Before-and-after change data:

===============

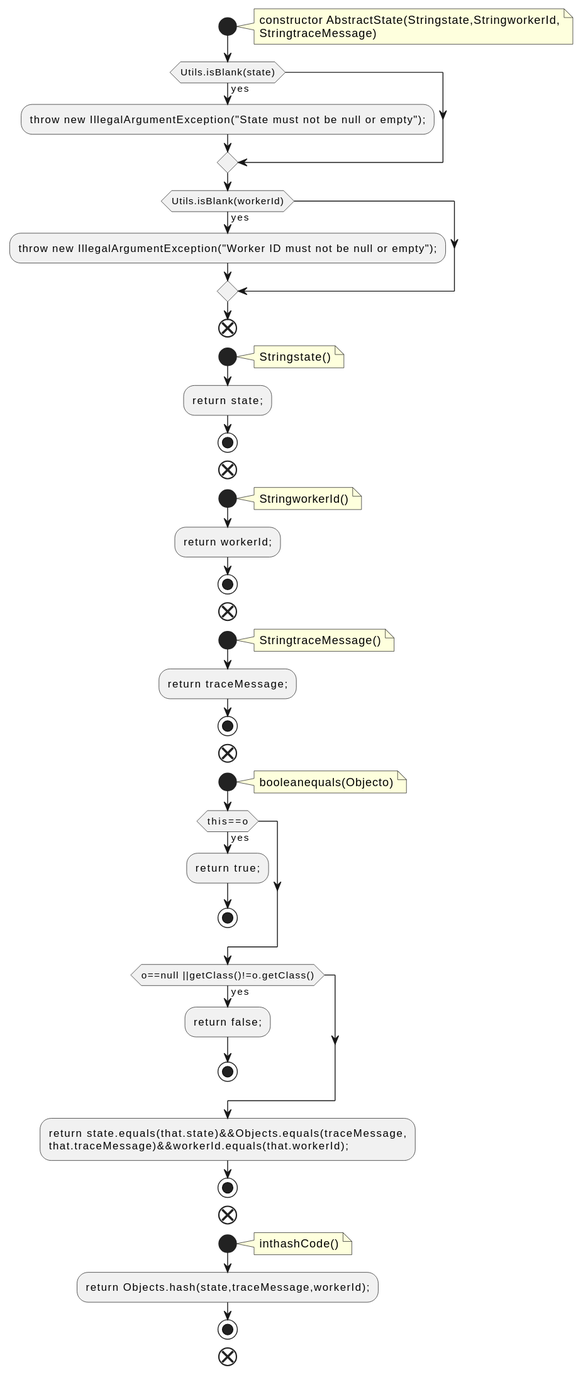
Above: docs/qc/connect/api/src/main/java/org/apache/kafka/connect/health/AbstractState.java.fct.svg in qualitesys/kafka (PlantUML), before the change.
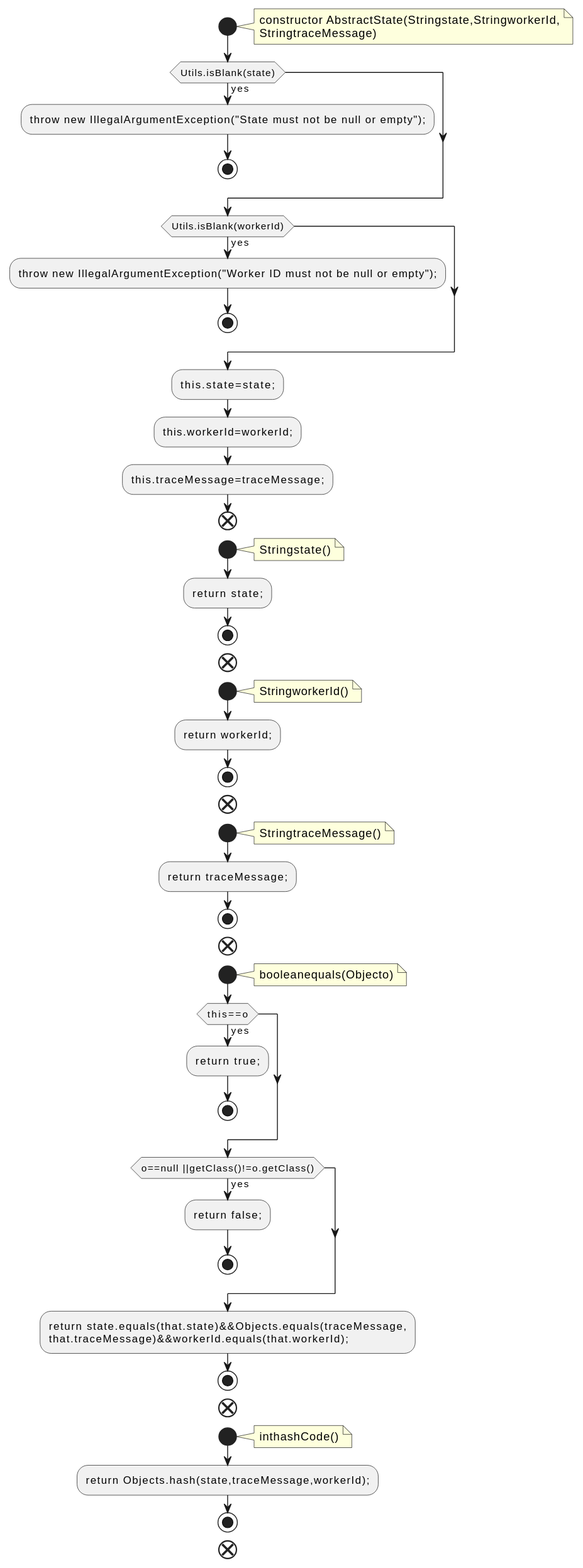
The same file after the commit.

The edit, as a diff of the source:
```diff
@@ -7,10 +7,15 @@
 end note
 if (Utils.isBlank(state)) then (yes)
 :throw new IllegalArgumentException("State must not be null or empty");;
+stop
 endif
 if (Utils.isBlank(workerId)) then (yes)
 :throw new IllegalArgumentException("Worker ID must not be null or empty");;
+stop
 endif
+:this.state=state;;
+:this.workerId=workerId;;
+:this.traceMessage=traceMessage;;
 end
 start
 note right
```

===============

Activity: The entries above need to be output again in full, exactly, and without pictures.

Worked solution:
Above: docs/qc/connect/api/src/main/java/org/apache/kafka/connect/health/AbstractState.java.fct.svg in qualitesys/kafka (PlantUML), before the change.
The same file after the commit.

The edit, as a diff of the source:
```diff
@@ -7,10 +7,15 @@
 end note
 if (Utils.isBlank(state)) then (yes)
 :throw new IllegalArgumentException("State must not be null or empty");;
+stop
 endif
 if (Utils.isBlank(workerId)) then (yes)
 :throw new IllegalArgumentException("Worker ID must not be null or empty");;
+stop
 endif
+:this.state=state;;
+:this.workerId=workerId;;
+:this.traceMessage=traceMessage;;
 end
 start
 note right
```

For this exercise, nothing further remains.